Yes, it is likely that some athletes perform better with no rest, just as some workers perform better under tight deadlines and some college students write brilliant papers during coffee-fueled all-nighters. Different humans respond differently to adrenaline and other hormones affected by both stress and sleep patterns. The fact that this is true for athletes should not be a surprise.
Rest is an important part of renewing energy and mental facilities. Without rest, our bodies start to shut down, and we are physically incapable of performing at peak level. Considering this, it is likely that Michael Jordan would have done even better in the olympics if he had rested the day before.
I don't think that getting drunk and getting no sleep is a recipe for success. Sure, this helped Jordan in one situation, but he is definitely not the norm. On the whole, I believe that athletes perform best when they are well-rested, hydrated and completely focused on the task ahead of them.

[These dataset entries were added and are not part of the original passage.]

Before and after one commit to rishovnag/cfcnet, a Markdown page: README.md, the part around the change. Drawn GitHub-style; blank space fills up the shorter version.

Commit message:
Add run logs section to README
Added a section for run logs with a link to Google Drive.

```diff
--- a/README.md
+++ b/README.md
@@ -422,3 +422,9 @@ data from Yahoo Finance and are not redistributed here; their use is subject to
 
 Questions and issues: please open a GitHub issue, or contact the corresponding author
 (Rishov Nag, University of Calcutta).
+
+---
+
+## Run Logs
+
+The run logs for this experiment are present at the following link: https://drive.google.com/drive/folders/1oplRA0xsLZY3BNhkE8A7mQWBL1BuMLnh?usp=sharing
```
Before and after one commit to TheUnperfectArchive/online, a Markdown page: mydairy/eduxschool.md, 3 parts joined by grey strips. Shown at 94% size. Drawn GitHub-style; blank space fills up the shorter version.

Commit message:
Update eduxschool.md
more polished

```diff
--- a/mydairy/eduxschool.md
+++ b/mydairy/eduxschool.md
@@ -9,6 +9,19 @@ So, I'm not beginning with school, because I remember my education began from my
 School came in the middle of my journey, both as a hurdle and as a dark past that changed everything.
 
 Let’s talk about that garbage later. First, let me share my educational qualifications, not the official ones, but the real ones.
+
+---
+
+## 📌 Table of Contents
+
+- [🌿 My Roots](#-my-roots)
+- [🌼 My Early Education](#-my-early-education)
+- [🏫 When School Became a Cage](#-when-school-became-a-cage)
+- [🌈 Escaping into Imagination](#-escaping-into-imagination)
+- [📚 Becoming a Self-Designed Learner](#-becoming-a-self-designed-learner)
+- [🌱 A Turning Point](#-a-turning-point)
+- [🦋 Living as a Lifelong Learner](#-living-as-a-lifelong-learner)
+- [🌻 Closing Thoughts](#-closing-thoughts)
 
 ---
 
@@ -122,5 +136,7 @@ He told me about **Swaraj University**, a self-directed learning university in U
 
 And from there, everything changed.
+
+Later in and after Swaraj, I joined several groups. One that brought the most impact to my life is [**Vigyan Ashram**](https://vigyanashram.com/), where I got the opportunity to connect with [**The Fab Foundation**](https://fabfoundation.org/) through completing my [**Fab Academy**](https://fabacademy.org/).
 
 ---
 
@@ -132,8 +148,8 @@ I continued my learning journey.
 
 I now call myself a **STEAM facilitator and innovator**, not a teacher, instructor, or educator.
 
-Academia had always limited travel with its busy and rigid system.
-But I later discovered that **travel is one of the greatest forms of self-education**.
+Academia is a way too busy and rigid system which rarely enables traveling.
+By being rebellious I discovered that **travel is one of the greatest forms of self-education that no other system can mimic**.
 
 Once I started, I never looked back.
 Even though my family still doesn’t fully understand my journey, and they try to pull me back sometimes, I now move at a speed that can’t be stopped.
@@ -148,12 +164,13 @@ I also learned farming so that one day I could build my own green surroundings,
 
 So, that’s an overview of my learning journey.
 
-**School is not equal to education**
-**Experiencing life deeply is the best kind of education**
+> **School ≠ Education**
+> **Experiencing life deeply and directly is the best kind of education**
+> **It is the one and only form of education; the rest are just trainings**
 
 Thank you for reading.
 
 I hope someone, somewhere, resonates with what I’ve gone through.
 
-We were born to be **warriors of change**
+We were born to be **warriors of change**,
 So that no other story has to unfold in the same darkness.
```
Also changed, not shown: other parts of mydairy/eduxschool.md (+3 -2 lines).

What is more likely is that the Olympic games were not as difficult for him as some of the other athletes. He was at the top of his game and was able to preform well despite all of the things that he did the night before the Olympic Games, not because of them.